Maybe she has such a positive perspective on life not because her life has always been easy, but rather because it hasn’t. She dropped out of school in the eighth grade so she could look after her younger siblings while her mother went to work. Her father regularly disappeared on drinking and gambling binges and it wasn’t unusual for him to leave his family of six with no food or money. In more recent years she lost her three sisters and her husband in a four year span, and it would be unfair and untrue to say that the cumulative loss didn’t take a toll on her. These are not extraordinarily troubles or losses; they’re a part of life. And she knows that.

When I think of my Mimi I think of her singing, and I think of two songs in particular. The first one is, I think, her own creation. It has a lively tune and a coordinating dance and goes, “We’re gonna have a good time, we’re gonna celebrate!” (I think this song originates with my grandmother—perhaps at one point it started as a mantra—so if I’m wrong and you know the origin please let me know.) The other song is more melancholy, but the message is sweet. It’s a Nat King Cole song that starts out, “Smile though your heart is aching.

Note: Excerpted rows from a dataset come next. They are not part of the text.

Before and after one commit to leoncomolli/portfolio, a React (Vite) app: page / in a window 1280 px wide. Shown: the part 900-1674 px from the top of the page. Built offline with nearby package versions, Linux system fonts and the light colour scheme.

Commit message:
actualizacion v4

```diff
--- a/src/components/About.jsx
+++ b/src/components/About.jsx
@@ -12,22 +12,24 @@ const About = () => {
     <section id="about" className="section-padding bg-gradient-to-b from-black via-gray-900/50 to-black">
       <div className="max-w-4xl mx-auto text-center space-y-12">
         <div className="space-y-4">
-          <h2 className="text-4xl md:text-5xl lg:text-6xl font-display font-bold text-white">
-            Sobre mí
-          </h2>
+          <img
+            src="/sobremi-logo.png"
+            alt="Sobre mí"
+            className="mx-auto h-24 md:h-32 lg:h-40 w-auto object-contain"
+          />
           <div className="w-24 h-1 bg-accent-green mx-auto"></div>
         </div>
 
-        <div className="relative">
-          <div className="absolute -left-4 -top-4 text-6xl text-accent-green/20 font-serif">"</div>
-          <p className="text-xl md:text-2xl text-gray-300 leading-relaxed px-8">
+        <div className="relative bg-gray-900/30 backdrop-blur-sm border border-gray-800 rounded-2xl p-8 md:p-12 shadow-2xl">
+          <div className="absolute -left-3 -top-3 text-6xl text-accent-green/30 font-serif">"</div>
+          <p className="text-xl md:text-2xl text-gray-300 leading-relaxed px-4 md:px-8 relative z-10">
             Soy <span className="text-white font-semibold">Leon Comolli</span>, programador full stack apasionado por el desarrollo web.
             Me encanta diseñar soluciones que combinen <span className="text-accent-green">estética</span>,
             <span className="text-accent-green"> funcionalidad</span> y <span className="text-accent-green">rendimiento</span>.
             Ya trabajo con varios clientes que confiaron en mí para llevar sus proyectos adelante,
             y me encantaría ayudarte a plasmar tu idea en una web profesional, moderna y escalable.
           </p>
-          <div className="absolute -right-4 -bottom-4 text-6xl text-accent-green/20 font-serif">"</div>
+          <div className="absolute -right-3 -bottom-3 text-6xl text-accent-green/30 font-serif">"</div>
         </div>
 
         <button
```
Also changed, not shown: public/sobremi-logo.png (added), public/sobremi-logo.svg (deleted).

Smile even though it’s breaking.” When she sings that song she likes to dance, and she’ll grab me and we’ll faux-waltz around the room; neither of us lead, we just look into each other’s eyes adoringly.

Sometimes life is a song and dance that comes naturally, and sometimes it takes more thought, effort, and coordination. Sometimes more than we have. But now onto the photos that remind me that even in hard times there are always some good times.


I love everything about this. The light. Her pose. The outfit!


Same outfit, different pose. Mimi on the porch of her mother’s bungalow in Rockaway, Queens.


My mother mimicking her mother’s pose.


My mother on her grandmother’s shoulders in Rockaway. Nanny was a tough bird and a true gem of a woman.


My grandparents at a lake. There’s something about the blur that I love.


Lounging in a Hammock and reading the newspaper on a bench. There’s nothing about these pictures that isn’t pure bliss. I love that contented smile on her, that “I’m reading” look on him.


Rockaway was their beach, and I love this sassy pose.


They didn’t always go to the beach, and sometimes stayed in the city. I found this picture in June when I was visiting and I asked my grandmother about it. “It’s Central Park,” she said, and when I asked for more detail she looked at it for awhile then said, “It’s nuns in the park.” I did not need to press her for more information; her memory is fuzzy on some of the past these days and as much as I wanted to know more I settled for “Nuns in the park.” What else is there to know, really? They were having a good time, they were celebrating.

Last Sunday my mother and her cousin took Mimi out to Rockaway for the afternoon. Here she is on the boardwalk:


I think she’s still pretty damn cute.